Yesterday an interesting story reported on signs posted in Arizona by the federal Bureau of Land Management. The signs warn that drivers are entering “an active drug and human smuggling area” and “may encounter armed criminals and smuggling vehicles traveling at high rates of speed.” The signs suggest that travelers drive farther north.
The news from Mexico keeps getting more chilling. I’ve noted in several posts — see here and here — the escalating violence in our neighbor to the south and the resulting risks for our country. Time now has a story about the recent assassination of Edelmiro Cavazos, the mayor of Santiago, Mexico. The assassination of a political figure is bad enough, but what really makes the story disturbing is that the mayor’s own police officers apparently have confessed to participating in the killing.
Tales of corruption involving the Mexican security forces — where government officials shake down tourists or foreign businesses or accept bribes to look the other way when illegal transactions occur — are legendary. There is an obvious difference, however, between petty corruption and outright participation in political murders.
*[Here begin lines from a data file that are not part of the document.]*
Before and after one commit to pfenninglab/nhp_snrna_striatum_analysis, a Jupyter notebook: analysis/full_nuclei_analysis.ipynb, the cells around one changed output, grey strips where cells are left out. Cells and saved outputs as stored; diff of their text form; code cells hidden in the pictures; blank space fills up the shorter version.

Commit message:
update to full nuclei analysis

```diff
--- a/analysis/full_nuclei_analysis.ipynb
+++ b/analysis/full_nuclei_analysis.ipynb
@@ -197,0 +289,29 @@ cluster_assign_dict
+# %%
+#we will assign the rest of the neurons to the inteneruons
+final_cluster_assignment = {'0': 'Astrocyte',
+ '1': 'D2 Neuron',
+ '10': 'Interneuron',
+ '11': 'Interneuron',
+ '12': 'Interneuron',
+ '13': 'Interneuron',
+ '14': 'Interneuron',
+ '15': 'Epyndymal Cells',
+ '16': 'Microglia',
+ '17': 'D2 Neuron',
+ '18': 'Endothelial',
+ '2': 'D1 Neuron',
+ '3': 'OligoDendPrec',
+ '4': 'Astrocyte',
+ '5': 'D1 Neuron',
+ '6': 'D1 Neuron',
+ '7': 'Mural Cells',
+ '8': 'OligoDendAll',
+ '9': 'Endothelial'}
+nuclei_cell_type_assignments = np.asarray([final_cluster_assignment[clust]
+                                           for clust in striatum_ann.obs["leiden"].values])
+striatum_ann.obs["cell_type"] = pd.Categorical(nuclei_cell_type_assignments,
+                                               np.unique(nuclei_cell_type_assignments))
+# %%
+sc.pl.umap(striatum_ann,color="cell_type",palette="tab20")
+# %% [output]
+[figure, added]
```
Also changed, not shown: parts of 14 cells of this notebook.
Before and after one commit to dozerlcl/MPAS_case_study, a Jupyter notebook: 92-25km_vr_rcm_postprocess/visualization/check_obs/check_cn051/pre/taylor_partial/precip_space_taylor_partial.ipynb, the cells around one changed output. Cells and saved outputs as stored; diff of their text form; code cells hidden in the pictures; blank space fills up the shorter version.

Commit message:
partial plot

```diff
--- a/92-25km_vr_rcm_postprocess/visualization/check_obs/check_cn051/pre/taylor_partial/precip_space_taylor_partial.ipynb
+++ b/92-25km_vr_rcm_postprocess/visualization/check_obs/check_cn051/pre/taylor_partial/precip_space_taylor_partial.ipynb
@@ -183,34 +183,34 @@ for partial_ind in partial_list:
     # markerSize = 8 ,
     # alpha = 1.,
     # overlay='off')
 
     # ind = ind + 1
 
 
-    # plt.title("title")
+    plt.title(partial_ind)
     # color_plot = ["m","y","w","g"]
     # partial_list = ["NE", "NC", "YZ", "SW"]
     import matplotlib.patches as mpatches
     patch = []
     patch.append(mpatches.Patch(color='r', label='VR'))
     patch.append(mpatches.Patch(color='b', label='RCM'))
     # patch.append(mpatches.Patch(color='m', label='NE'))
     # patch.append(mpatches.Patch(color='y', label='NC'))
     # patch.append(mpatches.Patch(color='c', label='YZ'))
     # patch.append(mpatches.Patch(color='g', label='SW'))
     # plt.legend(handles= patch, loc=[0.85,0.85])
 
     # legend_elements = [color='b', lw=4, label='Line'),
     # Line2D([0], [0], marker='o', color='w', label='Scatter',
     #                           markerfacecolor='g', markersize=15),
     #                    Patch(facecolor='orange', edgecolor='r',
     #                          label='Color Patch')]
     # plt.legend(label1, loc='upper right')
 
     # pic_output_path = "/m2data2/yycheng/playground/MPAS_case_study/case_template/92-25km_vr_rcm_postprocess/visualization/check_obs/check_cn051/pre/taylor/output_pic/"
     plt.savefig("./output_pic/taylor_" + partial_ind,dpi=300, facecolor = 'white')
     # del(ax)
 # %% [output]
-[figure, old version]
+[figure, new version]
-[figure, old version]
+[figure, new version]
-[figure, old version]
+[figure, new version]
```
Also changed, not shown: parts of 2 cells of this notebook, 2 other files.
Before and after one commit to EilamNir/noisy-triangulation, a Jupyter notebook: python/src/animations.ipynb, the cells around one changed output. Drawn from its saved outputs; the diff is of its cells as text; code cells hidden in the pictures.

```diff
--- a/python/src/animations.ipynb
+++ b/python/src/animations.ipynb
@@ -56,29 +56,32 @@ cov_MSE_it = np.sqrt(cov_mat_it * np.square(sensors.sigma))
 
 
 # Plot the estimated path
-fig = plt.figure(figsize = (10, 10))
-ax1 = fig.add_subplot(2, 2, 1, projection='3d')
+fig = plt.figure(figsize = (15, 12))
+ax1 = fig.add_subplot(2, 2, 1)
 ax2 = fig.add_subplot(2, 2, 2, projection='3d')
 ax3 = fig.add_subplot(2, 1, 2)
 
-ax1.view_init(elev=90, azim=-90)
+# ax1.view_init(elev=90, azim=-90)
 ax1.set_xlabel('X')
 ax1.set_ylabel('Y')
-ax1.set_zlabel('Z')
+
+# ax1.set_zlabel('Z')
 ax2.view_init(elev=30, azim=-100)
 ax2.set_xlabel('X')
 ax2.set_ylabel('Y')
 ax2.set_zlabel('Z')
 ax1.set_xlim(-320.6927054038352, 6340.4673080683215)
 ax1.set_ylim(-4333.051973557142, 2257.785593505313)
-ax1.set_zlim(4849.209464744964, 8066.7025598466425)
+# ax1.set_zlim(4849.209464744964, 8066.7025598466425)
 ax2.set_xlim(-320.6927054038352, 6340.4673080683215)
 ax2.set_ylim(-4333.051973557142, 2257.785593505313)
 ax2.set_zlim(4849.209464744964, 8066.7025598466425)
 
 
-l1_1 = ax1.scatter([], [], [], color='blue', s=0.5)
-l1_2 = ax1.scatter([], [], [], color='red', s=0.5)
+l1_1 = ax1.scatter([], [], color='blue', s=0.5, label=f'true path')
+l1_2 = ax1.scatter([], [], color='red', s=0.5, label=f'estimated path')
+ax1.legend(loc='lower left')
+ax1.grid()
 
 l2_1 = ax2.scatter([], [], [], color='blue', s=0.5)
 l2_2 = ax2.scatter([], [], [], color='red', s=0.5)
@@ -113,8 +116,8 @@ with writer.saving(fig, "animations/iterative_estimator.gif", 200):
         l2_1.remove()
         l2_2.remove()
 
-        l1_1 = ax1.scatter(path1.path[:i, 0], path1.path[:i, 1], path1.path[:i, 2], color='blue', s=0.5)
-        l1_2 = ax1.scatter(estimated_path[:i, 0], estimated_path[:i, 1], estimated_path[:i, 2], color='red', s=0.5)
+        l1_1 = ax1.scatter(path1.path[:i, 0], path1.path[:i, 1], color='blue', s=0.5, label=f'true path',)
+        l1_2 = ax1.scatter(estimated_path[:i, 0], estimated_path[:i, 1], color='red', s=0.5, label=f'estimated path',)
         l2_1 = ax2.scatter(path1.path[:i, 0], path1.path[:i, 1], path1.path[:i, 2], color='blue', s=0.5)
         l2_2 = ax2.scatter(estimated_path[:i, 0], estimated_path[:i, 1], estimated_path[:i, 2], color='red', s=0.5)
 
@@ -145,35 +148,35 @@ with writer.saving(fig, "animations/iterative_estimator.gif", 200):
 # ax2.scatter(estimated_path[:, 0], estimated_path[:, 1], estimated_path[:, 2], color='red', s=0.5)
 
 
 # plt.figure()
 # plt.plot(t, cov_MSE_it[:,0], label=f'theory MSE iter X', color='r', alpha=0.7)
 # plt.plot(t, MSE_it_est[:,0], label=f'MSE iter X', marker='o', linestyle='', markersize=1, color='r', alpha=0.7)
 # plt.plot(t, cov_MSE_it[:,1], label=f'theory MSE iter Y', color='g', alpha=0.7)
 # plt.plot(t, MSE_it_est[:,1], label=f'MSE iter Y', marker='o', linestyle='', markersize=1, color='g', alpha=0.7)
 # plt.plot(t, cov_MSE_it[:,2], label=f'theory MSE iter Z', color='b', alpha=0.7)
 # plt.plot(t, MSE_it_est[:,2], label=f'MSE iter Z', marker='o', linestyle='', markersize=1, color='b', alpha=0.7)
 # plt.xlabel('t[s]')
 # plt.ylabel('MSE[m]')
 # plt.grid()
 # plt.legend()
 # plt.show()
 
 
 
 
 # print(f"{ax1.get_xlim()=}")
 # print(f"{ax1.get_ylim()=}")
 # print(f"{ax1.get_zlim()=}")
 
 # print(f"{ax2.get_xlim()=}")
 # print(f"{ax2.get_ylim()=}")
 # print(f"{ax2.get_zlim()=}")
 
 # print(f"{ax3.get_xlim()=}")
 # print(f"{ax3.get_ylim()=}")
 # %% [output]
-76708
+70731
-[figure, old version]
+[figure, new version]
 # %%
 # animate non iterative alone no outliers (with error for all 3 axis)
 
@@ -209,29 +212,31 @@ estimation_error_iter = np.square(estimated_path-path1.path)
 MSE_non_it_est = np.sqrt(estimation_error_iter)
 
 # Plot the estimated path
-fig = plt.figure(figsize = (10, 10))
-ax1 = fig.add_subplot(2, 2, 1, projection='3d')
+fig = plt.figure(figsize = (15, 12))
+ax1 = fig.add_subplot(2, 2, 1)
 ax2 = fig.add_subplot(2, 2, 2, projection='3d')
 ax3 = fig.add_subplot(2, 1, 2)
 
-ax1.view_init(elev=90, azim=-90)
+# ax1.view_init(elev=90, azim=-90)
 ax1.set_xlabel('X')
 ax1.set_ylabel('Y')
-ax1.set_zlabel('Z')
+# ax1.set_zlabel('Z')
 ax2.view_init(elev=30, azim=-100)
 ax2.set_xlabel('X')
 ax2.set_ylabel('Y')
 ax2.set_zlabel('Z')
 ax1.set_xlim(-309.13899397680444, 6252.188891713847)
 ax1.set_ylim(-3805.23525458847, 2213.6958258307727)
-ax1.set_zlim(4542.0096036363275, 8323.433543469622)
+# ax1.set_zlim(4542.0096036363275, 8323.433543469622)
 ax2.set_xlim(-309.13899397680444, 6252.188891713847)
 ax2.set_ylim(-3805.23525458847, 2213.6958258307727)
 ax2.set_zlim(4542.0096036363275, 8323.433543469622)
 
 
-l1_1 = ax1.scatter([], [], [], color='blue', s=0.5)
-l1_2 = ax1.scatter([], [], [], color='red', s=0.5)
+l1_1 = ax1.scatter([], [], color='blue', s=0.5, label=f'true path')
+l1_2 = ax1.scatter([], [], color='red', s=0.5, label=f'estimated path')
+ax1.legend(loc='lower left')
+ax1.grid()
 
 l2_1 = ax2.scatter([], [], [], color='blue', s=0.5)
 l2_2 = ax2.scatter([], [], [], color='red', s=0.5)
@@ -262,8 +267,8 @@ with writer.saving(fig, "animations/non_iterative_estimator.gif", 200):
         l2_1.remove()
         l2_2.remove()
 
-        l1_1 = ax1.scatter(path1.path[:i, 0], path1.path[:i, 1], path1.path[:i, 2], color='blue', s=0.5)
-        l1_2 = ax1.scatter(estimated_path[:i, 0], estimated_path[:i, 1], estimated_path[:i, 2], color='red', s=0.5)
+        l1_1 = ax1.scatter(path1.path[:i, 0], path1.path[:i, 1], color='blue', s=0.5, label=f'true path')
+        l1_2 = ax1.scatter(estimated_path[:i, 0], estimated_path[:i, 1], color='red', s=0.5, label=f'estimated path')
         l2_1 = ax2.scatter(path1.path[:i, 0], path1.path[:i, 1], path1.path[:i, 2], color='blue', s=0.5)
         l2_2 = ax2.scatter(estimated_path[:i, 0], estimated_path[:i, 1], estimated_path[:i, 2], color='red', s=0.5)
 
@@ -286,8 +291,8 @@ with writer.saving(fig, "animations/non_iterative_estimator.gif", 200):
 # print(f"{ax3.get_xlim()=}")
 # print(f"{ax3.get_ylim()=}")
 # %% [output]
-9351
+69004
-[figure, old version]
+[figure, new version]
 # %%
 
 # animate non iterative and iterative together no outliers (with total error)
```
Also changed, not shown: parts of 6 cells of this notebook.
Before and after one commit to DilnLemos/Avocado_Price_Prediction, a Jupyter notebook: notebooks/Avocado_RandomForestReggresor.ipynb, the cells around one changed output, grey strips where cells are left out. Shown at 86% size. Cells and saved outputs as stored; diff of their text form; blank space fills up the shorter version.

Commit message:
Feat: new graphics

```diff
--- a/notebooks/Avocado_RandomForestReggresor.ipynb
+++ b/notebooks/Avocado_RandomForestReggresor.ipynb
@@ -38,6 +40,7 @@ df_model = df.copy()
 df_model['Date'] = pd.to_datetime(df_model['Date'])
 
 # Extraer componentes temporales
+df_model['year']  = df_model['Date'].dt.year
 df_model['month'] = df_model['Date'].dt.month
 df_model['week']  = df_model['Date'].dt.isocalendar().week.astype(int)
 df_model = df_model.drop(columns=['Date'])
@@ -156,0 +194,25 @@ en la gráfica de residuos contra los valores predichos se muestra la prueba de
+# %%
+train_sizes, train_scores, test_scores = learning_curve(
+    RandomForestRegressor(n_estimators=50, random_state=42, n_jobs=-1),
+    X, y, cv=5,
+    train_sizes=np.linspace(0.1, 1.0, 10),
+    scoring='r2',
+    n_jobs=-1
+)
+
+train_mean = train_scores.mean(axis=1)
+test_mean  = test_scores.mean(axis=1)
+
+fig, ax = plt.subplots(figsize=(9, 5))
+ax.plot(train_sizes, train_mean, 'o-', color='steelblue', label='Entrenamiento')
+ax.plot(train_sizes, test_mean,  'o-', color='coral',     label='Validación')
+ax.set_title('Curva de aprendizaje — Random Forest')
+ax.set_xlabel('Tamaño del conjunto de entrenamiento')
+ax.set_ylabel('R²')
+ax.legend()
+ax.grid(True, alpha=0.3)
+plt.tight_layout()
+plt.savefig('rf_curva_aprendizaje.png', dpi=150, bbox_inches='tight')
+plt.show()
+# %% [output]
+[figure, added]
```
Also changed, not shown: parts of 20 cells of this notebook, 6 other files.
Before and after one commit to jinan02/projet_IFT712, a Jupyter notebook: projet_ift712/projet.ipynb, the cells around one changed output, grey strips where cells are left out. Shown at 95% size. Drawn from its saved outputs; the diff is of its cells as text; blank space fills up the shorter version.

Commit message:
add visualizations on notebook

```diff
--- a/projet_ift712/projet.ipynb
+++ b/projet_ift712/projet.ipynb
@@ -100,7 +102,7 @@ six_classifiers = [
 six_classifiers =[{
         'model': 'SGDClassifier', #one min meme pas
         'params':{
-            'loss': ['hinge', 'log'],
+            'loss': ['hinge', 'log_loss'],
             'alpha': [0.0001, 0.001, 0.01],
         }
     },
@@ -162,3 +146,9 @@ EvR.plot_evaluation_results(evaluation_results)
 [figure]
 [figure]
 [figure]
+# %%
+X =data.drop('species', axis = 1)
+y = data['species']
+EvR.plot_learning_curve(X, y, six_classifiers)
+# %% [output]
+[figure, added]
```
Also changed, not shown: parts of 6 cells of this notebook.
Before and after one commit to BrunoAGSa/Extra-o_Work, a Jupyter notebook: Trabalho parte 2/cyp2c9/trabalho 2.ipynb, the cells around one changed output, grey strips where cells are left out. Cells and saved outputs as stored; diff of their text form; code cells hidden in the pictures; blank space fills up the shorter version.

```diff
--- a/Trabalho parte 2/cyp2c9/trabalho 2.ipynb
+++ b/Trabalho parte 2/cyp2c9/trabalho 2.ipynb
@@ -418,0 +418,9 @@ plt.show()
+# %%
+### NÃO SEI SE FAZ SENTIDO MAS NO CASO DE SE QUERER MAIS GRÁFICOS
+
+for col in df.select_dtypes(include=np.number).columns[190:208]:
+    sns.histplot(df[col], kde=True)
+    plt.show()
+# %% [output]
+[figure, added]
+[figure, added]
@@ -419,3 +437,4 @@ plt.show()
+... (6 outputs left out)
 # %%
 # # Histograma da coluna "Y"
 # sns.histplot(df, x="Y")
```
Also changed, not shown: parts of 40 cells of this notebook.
If police officers and security personnel switch sides and join the drug gangs, there could be a breakdown of social order and Mexico could become much more dangerous than it already is.
America should pay more attention to Mexico. We should offer them whatever assistance we can to help them deal with the problems of the drug gangs — and we should take the steps necessary to make sure that our border is secure and the violence cannot spill over into our country.
Juarez, incidentally, is right across the border from El Paso, Texas and within a stone’s throw of Fort Bliss. The continuing drug war violence in Mexico is just another reason why one of our national priorities should be securing the southern border, to make sure that the violence in Mexico does not spill over into the United States.
The overall death toll from the Mexican drug wars is even more amazing. Experts estimate that 22,000 people have been killed by drug-related violence in the last four years. Consider that slightly more than 5500 Americans have died in the fighting in Afghanistan and Iraq since those conflicts began in 2001 and 2003, respectively. Four times as many Mexicans have been killed, and in a shorter time frame!
This is bad news for America on multiple levels. No country wants to have lawlessness on its border, and if Mexican drug gangs are bold enough to ambush leading politicians on public streets in Mexico, they likely are bold enough to try to cross over into American territory if they think it would benefit them. Moreover, law-abiding Mexicans will not long tolerate living in a country where criminal violence reaches such levels and gangland killings go unpunished. Those who are concerned about illegal immigration into America should be especially concerned that Mexico does not devolve into a state of criminal anarchy and chaos, because the flood of illegal immigrants that will result will dwarf what has happened to date.
I’ve posted before on the terrible problems in Mexico with drug gangs and killings. Unfortunately, the problem seems to be getting progressively worse. In the last few days American citizens who worked at the U.S. consulate in Juarez were gunned down, and Juarez now is one of the most dangerous cities in the world. According to this article, the onslaught of violence is causing middle class Mexicans to flee the city, which may mean that the city will simply spiral downward into more violence and, ultimately, complete disorder and chaos.
Mexico has never been a real focus of our foreign policy, but that clearly needs to change. Mexico and the U.S. share a border hundreds of miles long. The fact that there are armed gangs roaming the streets directly across the border, killing people with apparent impunity and the direction of drug lords, obviously is not good for our security in this country. The possibility that the over-the-top violence could spill over into this country should be of concern to every American.